[Modification records]
============

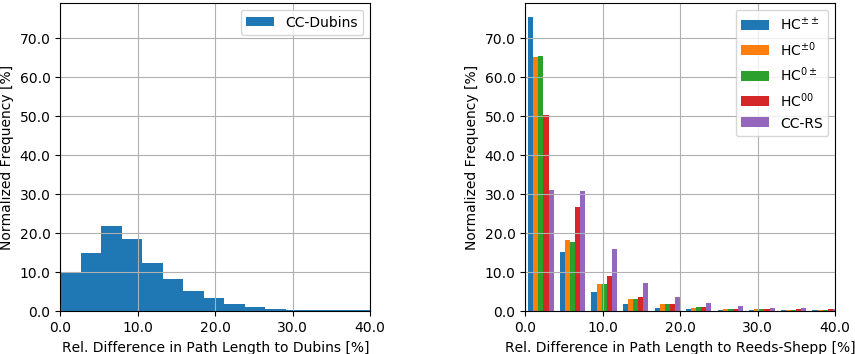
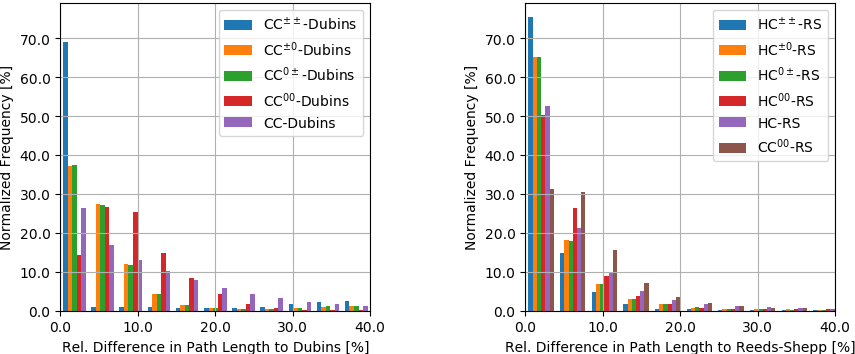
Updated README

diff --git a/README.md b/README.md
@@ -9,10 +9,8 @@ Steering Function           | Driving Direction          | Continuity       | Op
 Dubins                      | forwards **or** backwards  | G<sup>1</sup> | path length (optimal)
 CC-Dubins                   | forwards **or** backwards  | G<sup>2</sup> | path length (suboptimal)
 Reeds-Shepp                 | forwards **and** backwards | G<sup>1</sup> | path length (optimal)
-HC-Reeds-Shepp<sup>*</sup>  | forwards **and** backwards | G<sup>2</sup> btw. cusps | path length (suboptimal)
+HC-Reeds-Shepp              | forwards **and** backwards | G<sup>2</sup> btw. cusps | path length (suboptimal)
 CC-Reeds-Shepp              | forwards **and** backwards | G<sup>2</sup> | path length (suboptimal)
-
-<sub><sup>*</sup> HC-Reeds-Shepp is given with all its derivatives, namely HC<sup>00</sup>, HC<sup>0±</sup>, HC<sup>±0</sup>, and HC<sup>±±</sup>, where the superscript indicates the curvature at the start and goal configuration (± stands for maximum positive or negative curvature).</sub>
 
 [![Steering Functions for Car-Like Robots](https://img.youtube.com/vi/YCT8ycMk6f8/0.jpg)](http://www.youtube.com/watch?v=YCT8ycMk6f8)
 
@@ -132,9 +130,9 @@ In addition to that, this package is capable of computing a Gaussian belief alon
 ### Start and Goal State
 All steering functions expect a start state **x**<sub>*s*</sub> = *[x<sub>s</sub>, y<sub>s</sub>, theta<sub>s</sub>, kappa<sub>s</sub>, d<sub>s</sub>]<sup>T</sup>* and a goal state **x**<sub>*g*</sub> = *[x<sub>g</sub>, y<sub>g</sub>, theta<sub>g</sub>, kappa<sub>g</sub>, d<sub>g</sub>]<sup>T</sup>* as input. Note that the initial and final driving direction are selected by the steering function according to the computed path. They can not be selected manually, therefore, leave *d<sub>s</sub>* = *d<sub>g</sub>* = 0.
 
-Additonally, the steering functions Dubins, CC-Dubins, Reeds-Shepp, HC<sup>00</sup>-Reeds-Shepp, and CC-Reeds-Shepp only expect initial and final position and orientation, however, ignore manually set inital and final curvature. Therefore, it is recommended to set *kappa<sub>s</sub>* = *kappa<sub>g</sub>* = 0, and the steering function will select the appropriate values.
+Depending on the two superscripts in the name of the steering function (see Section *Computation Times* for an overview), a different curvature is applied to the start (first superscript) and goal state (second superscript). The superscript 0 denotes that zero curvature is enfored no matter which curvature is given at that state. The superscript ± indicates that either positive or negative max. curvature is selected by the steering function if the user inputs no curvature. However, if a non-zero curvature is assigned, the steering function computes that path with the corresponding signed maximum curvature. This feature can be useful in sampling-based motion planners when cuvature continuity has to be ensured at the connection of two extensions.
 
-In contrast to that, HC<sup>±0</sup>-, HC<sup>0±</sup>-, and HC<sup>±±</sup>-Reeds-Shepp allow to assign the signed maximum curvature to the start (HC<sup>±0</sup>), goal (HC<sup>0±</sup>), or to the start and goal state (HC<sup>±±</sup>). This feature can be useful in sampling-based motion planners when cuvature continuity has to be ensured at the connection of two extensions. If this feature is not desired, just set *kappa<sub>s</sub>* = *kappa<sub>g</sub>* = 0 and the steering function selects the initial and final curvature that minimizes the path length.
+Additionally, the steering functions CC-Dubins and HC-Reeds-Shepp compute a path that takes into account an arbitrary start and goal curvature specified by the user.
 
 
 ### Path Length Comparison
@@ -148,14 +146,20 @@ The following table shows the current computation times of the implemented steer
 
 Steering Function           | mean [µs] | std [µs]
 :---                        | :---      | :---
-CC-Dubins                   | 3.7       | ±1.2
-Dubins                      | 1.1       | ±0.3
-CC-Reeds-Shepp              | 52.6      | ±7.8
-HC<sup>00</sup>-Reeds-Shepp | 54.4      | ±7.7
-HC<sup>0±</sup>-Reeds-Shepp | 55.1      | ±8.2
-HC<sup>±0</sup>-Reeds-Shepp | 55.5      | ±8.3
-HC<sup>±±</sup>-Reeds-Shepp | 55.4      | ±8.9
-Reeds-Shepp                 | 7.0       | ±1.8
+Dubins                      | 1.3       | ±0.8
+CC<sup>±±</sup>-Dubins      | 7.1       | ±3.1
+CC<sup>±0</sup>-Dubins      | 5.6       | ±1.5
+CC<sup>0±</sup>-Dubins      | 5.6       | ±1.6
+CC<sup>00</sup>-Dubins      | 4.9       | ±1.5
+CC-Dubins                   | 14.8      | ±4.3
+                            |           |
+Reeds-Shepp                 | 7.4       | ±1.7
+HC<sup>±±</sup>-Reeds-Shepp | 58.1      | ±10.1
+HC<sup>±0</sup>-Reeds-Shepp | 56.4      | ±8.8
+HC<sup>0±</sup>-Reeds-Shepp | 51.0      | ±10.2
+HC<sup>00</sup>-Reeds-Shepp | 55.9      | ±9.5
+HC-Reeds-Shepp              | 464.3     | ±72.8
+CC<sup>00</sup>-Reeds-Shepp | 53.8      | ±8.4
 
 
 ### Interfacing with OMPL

============

> **Task to complete**
Copy all lines of the records that have the string "README" in them.

> **Worked solution**
Updated README
diff --git a/README.md b/README.md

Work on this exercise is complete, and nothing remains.